## Exercise details
Below are records to repeat exactly; do not include any pictures.

## Extracted records
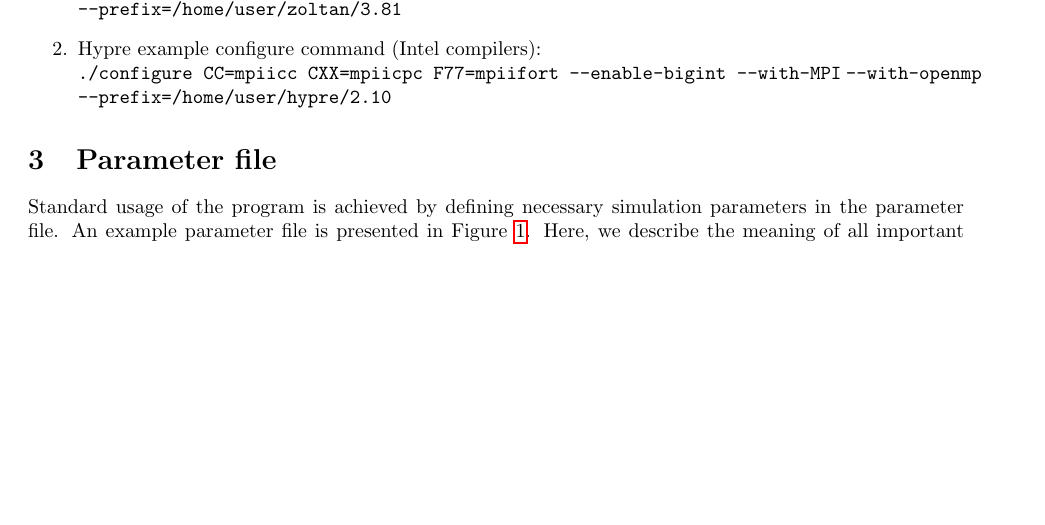
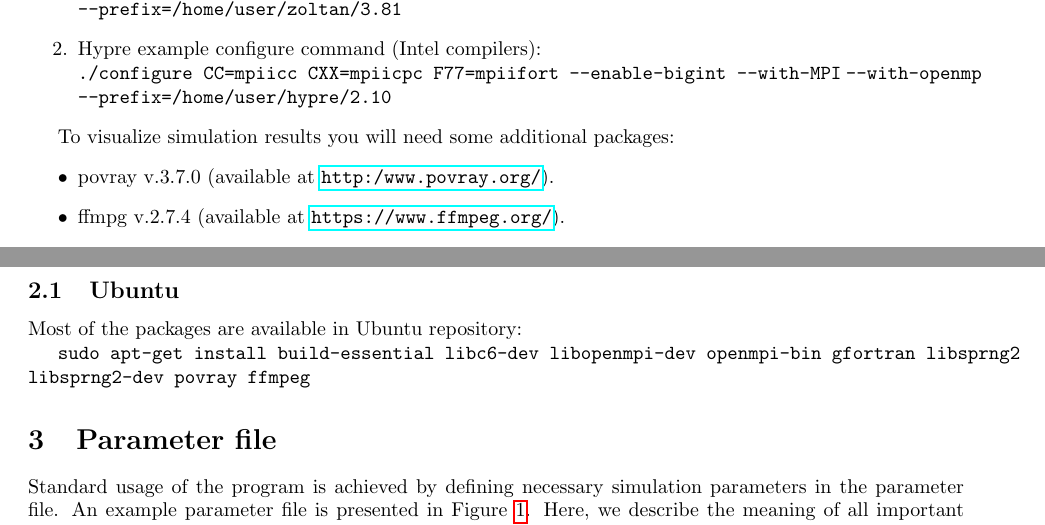
Before and after one commit to icmhpc/timothy, a LaTeX document (ug/timothy_ug.tex): part of page 1 of 5 before the commit and two parts of pages 1 and 2 of 5 after it, the two joined at a grey line, cut so that both start at the same text, the shorter picture padded with empty space. Compiled offline with pdfLaTeX.

Commit message:
Small docs update in Prerequisites and compilation section

```diff
--- a/ug/timothy_ug.tex
+++ b/ug/timothy_ug.tex
@@ -56,6 +56,18 @@ Installation and configure flags used for installation of the prerequisites:
 \item Hypre example configure command (Intel compilers):\\
 {\tt ./configure CC=mpiicc CXX=mpiicpc F77=mpiifort --enable-bigint --with-MPI} {\tt --with-openmp --prefix=/home/user/hypre/2.10}
 \end{enumerate}
+
+To visualize simulation results you will need some additional packages:
+\begin{itemize}
+\item povray v.3.7.0 (available at \url{http:/www.povray.org/}).
+\item ffmpg v.2.7.4  (available at \url{https://www.ffmpeg.org/}).
+\end{itemize}
+
+\subsection{Ubuntu}
+
+Most of the packages are available in Ubuntu repository:
+
+{\tt sudo apt-get install build-essential libc6-dev libopenmpi-dev openmpi-bin gfortran libsprng2 libsprng2-dev povray ffmpeg}
 
 \section{Parameter file}
 \label{usage}
```
Also changed, not shown: ug/timothy_ug.pdf.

## Answer box
Before and after one commit to icmhpc/timothy, a LaTeX document (ug/timothy_ug.tex): part of page 1 of 5 before the commit and two parts of pages 1 and 2 of 5 after it, the two joined at a grey line, cut so that both start at the same text, the shorter picture padded with empty space. Compiled offline with pdfLaTeX.

Commit message:
Small docs update in Prerequisites and compilation section

```diff
--- a/ug/timothy_ug.tex
+++ b/ug/timothy_ug.tex
@@ -56,6 +56,18 @@ Installation and configure flags used for installation of the prerequisites:
 \item Hypre example configure command (Intel compilers):\\
 {\tt ./configure CC=mpiicc CXX=mpiicpc F77=mpiifort --enable-bigint --with-MPI} {\tt --with-openmp --prefix=/home/user/hypre/2.10}
 \end{enumerate}
+
+To visualize simulation results you will need some additional packages:
+\begin{itemize}
+\item povray v.3.7.0 (available at \url{http:/www.povray.org/}).
+\item ffmpg v.2.7.4  (available at \url{https://www.ffmpeg.org/}).
+\end{itemize}
+
+\subsection{Ubuntu}
+
+Most of the packages are available in Ubuntu repository:
+
+{\tt sudo apt-get install build-essential libc6-dev libopenmpi-dev openmpi-bin gfortran libsprng2 libsprng2-dev povray ffmpeg}
 
 \section{Parameter file}
 \label{usage}
```
Also changed, not shown: ug/timothy_ug.pdf.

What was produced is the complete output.